> _Aim of the task_
Return every line of the entries that includes the word "Miete".

> _Revision comparison data_
----

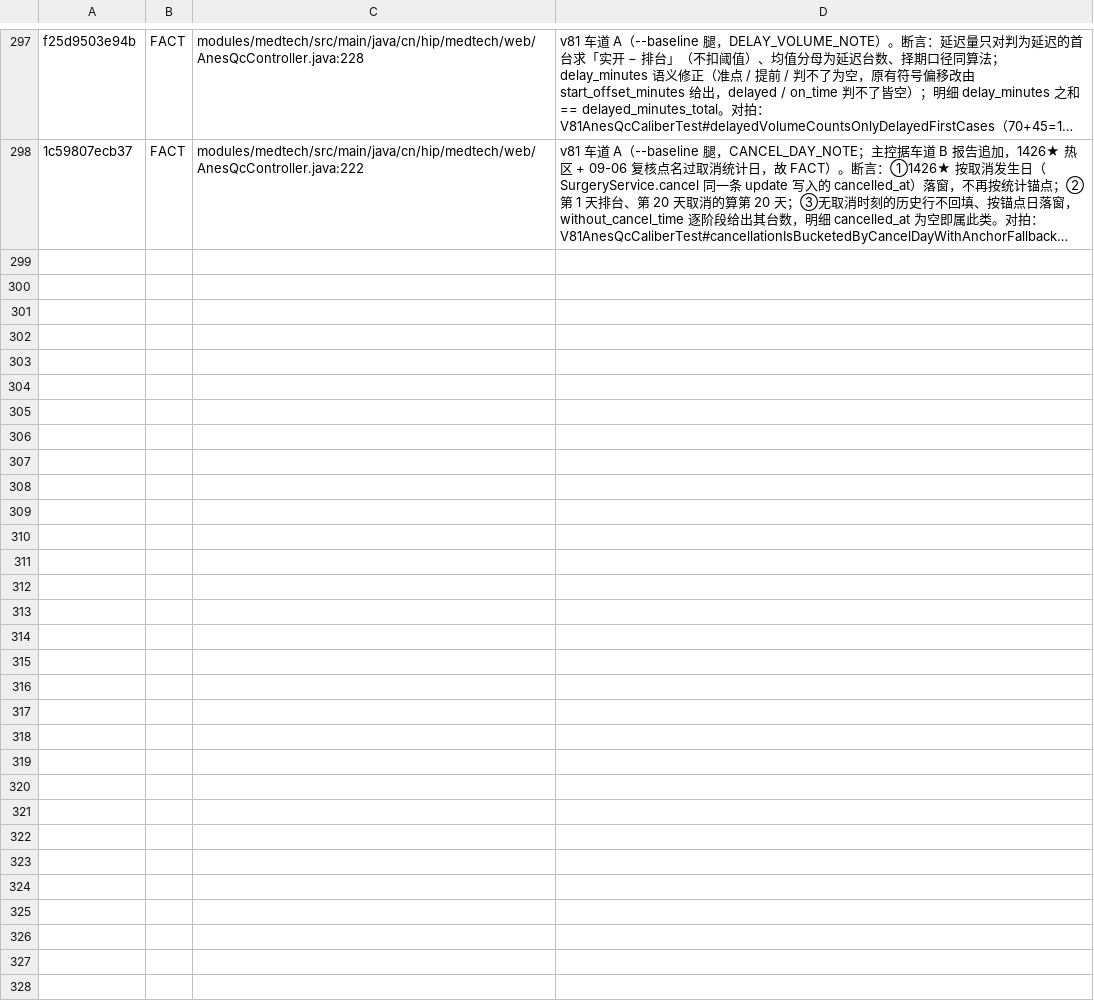
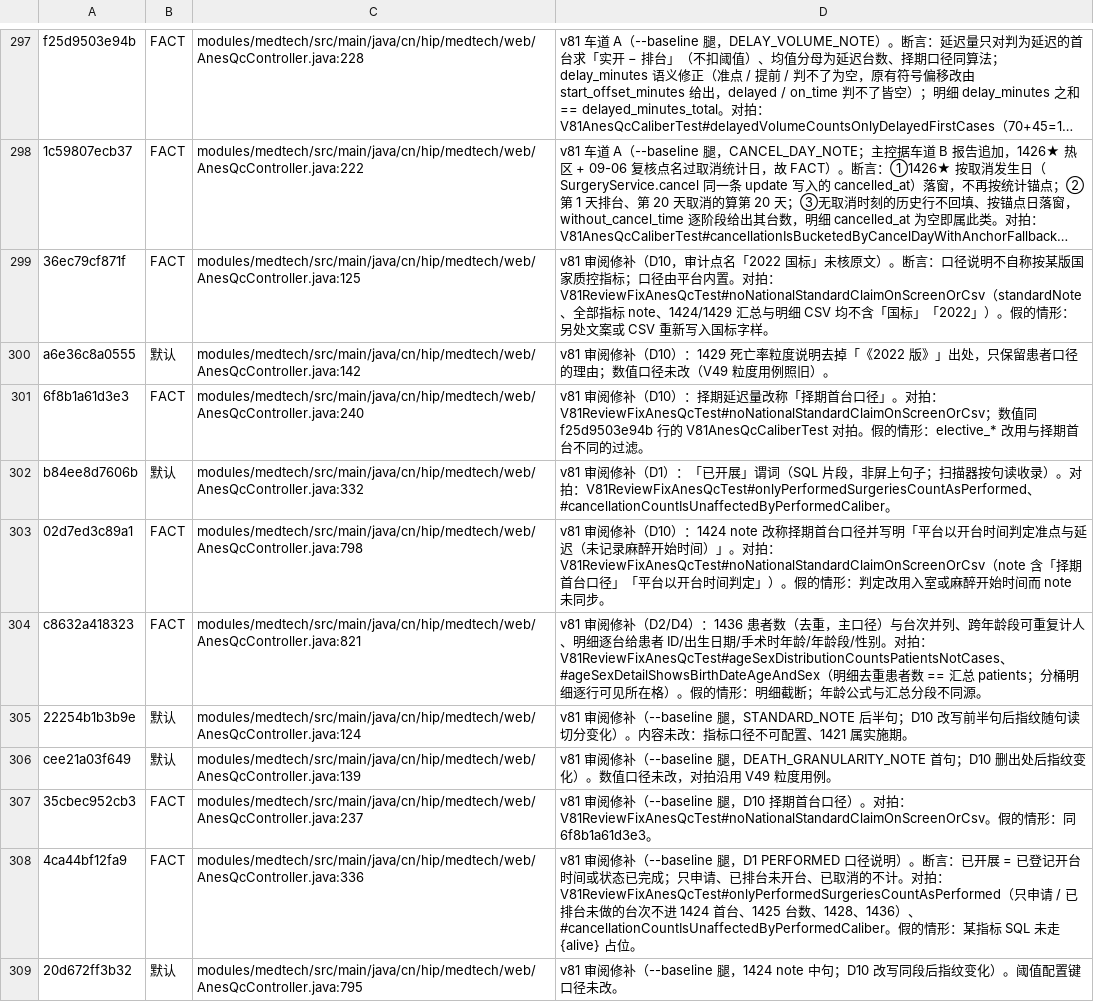
Before and after one commit to xujiann/hip-platform, a TSV file: docs/屏上断言登记簿.tsv, drawn as a sheet; only a part is shown, gaps mark what is left out; long unchanged cells end in …; the diff names each change by its address in the sheet, - before the commit and + after, or states it on an @@ line.

```diff
--- a/docs/屏上断言登记簿.tsv
+++ b/docs/屏上断言登记簿.tsv
+row 299: 36ec79cf871f | FACT | modules/medtech/src/main/java/cn/hip/medtech/web/AnesQcController.java:125 | v81 审阅修补（D10，审计点名「2022 国标」未核原文）。断言：口径说明不自称按某版国家质控指标；口径由平台内置。对拍：V81ReviewFixAnesQcTest#noNationalStandardClaimOnScreenOrCsv（standardNote、全部指标 note、1424/1429 汇总与明细 CSV 均不含「国标」「2022」）。假的情形：另处文案或 CSV 重新写入国标字样。
+row 300: a6e36c8a0555 | 默认 | modules/medtech/src/main/java/cn/hip/medtech/web/AnesQcController.java:142 | v81 审阅修补（D10）：1429 死亡率粒度说明去掉「《2022 版》」出处，只保留患者口径的理由；数值口径未改（V49 粒度用例照旧）。
+row 301: 6f8b1a61d3e3 | FACT | modules/medtech/src/main/java/cn/hip/medtech/web/AnesQcController.java:240 | v81 审阅修补（D10）：择期延迟量改称「择期首台口径」。对拍：V81ReviewFixAnesQcTest#noNationalStandardClaimOnScreenOrCsv；数值同 f25d9503e94b 行的 V81AnesQcCaliberTest 对拍。假的情形：elective_* 改用与择期首台不同的过滤。
+row 302: b84ee8d7606b | 默认 | modules/medtech/src/main/java/cn/hip/medtech/web/AnesQcController.java:332 | v81 审阅修补（D1）：「已开展」谓词（SQL 片段，非屏上句子；扫描器按句读收录）。对拍：V81ReviewFixAnesQcTest#onlyPerformedSurgeriesCountAsPerformed、#cancellationCountIsUnaffectedByPerformedCaliber。
+row 303: 02d7ed3c89a1 | FACT | modules/medtech/src/main/java/cn/hip/medtech/web/AnesQcController.java:798 | v81 审阅修补（D10）：1424 note 改称择期首台口径并写明「平台以开台时间判定准点与延迟（未记录麻醉开始时间）」。对拍：V81ReviewFixAnesQcTest#noNationalStandardClaimOnScreenOrCsv（note 含「择期首台口径」「平台以开台时间判定」）。假的情形：判定改用入室或麻醉开始时间而 note 未同步。
+row 304: c8632a418323 | FACT | modules/medtech/src/main/java/cn/hip/medtech/web/AnesQcController.java:821 | v81 审阅修补（D2/D4）：1436 患者数（去重，主口径）与台次并列、跨年龄段可重复计人、明细逐台给患者 ID/出生日期/手术时年龄/年龄段/性别。对拍：V81ReviewFixAnesQcTest#ageSexDistributionCountsPatientsNotCases、#ageSexDetailShowsBirthDateAgeAndSex（明细去重患者数 == 汇总 patients；分桶明细逐行可见所在格）。假的情形：明细截断；年龄公式与汇总分段不同源。
+row 305: 22254b1b3b9e | 默认 | modules/medtech/src/main/java/cn/hip/medtech/web/AnesQcController.java:124 | v81 审阅修补（--baseline 腿，STANDARD_NOTE 后半句；D10 改写前半句后指纹随句读切分变化）。内容未改：指标口径不可配置、1421 属实施期。
+row 306: cee21a03f649 | 默认 | modules/medtech/src/main/java/cn/hip/medtech/web/AnesQcController.java:139 | v81 审阅修补（--baseline 腿，DEATH_GRANULARITY_NOTE 首句；D10 删出处后指纹变化）。数值口径未改，对拍沿用 V49 粒度用例。
+row 307: 35cbec952cb3 | FACT | modules/medtech/src/main/java/cn/hip/medtech/web/AnesQcController.java:237 | v81 审阅修补（--baseline 腿，D10 择期首台口径）。对拍：V81ReviewFixAnesQcTest#noNationalStandardClaimOnScreenOrCsv。假的情形：同 6f8b1a61d3e3。
+row 308: 4ca44bf12fa9 | FACT | modules/medtech/src/main/java/cn/hip/medtech/web/AnesQcController.java:336 | v81 审阅修补（--baseline 腿，D1 PERFORMED 口径说明）。断言：已开展 = 已登记开台时间或状态已完成；只申请、已排台未开台、已取消的不计。对拍：V81ReviewFixAnesQcTest#onlyPerformedSurgeriesCountAsPerformed（只申请 / 已排台未做的台次不进 1424 首台、1425 台数、1428、1436）、#cancellationCountIsUnaffectedByPerformedCaliber。假的情形：某指标 SQL 未走 {alive} 占位。
+row 309: 20d672ff3b32 | 默认 | modules/medtech/src/main/java/cn/hip/medtech/web/AnesQcController.java:795 | v81 审阅修补（--baseline 腿，1424 note 中句；D10 改写同段后指纹变化）。阈值配置键口径未改。
```
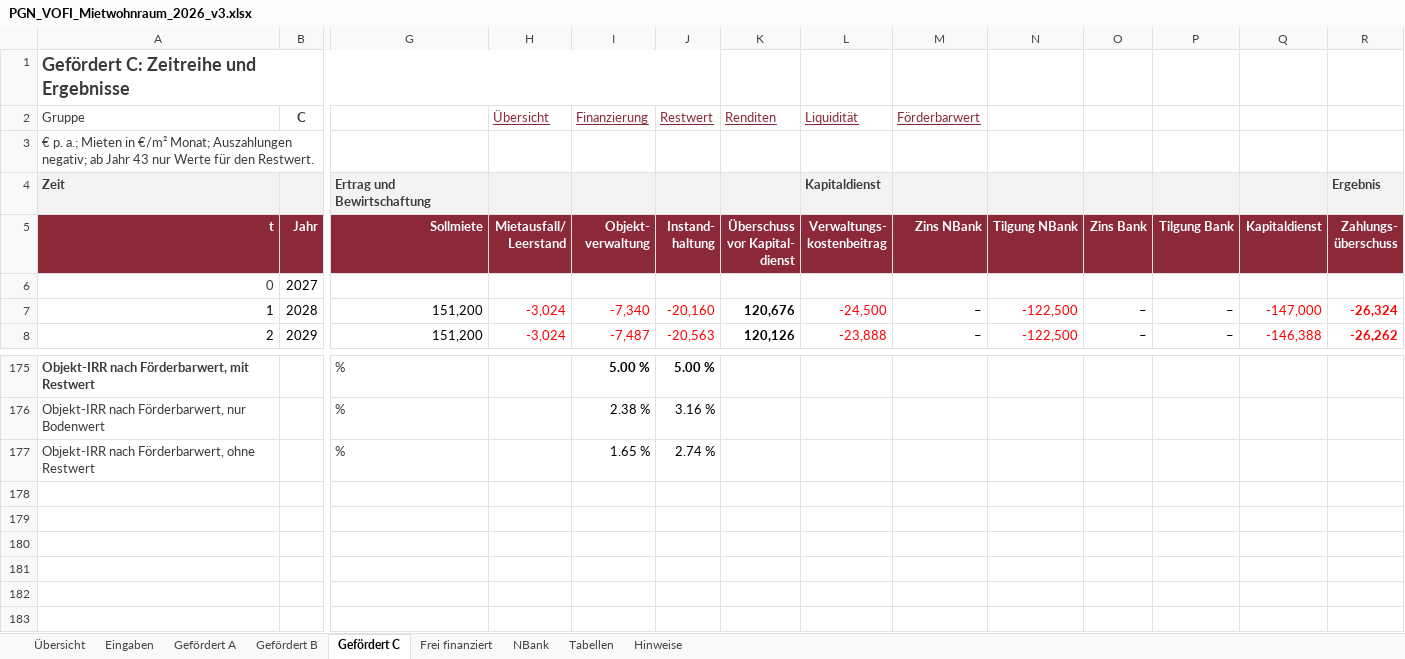
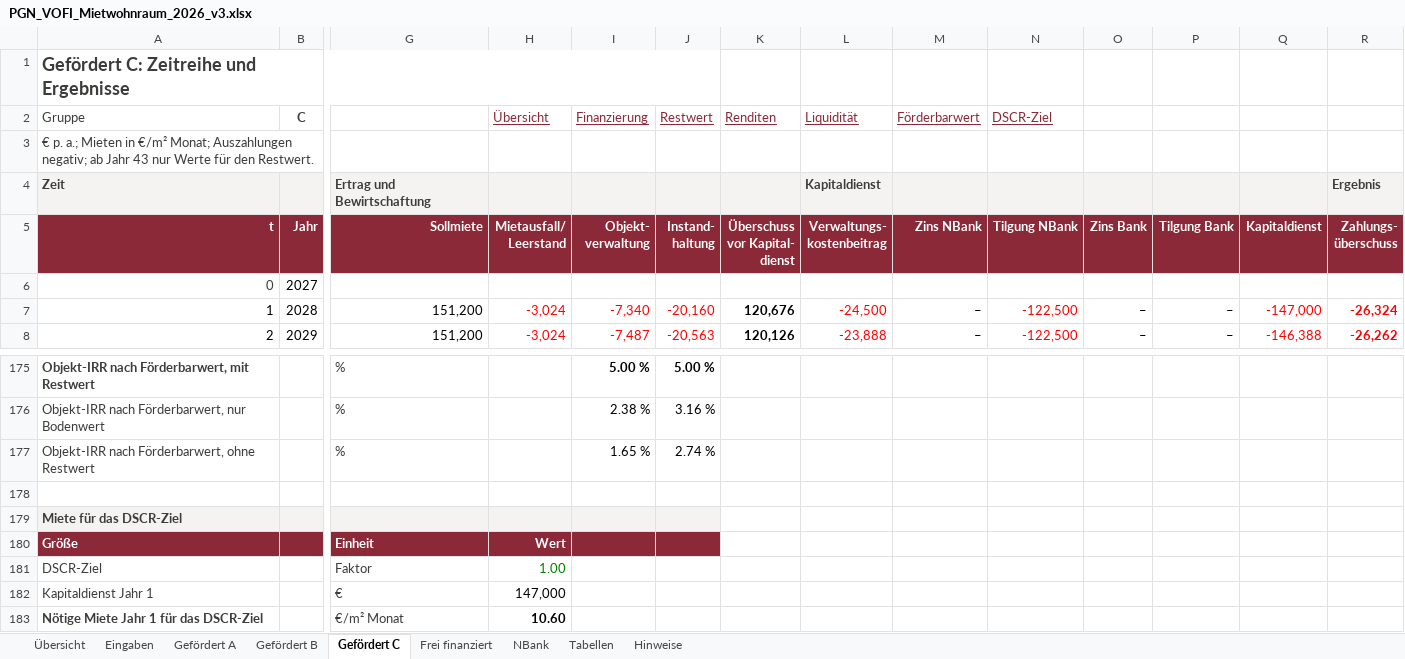
Before and after one commit to vgedaschko/NBank, an Excel workbook: vofi/PGN_VOFI_Mietwohnraum_2026_v3.xlsx, sheet Gefördert C, drawn as a sheet; only a part is shown, gaps mark what is left out; values as stored, in another font and other column widths than the file's, no borders; rows hold the shown columns only; the diff names each change by its address in the sheet, - before the commit and + after, or states it on an @@ line.

```diff
--- a/vofi/PGN_VOFI_Mietwohnraum_2026_v3.xlsx (sheet Gefördert C)
+++ b/vofi/PGN_VOFI_Mietwohnraum_2026_v3.xlsx (sheet Gefördert C)
-N2 (Tilgung NBank): (empty)
+N2 (Tilgung NBank): DSCR-Ziel
+row 178: (empty)
+row 179: Miete für das DSCR-Ziel
+row 180: Größe |  | Einheit | Wert
+row 181: DSCR-Ziel |  | Faktor | 1.00
+row 182: Kapitaldienst Jahr 1 |  | € | 147,000
+row 183: Nötige Miete Jahr 1 für das DSCR-Ziel |  | €/m² Monat | 10.60
```
Also changed, not shown: sheet Frei finanziert, sheet Übersicht, sheet Eingaben, sheet Gefördert A, sheet Gefördert B, sheet Hinweise, formulas that keep their value, hidden cells, 2 other files.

----

> _Output of the exercise_
+row 179: Miete für das DSCR-Ziel
+row 183: Nötige Miete Jahr 1 für das DSCR-Ziel |  | €/m² Monat | 10.60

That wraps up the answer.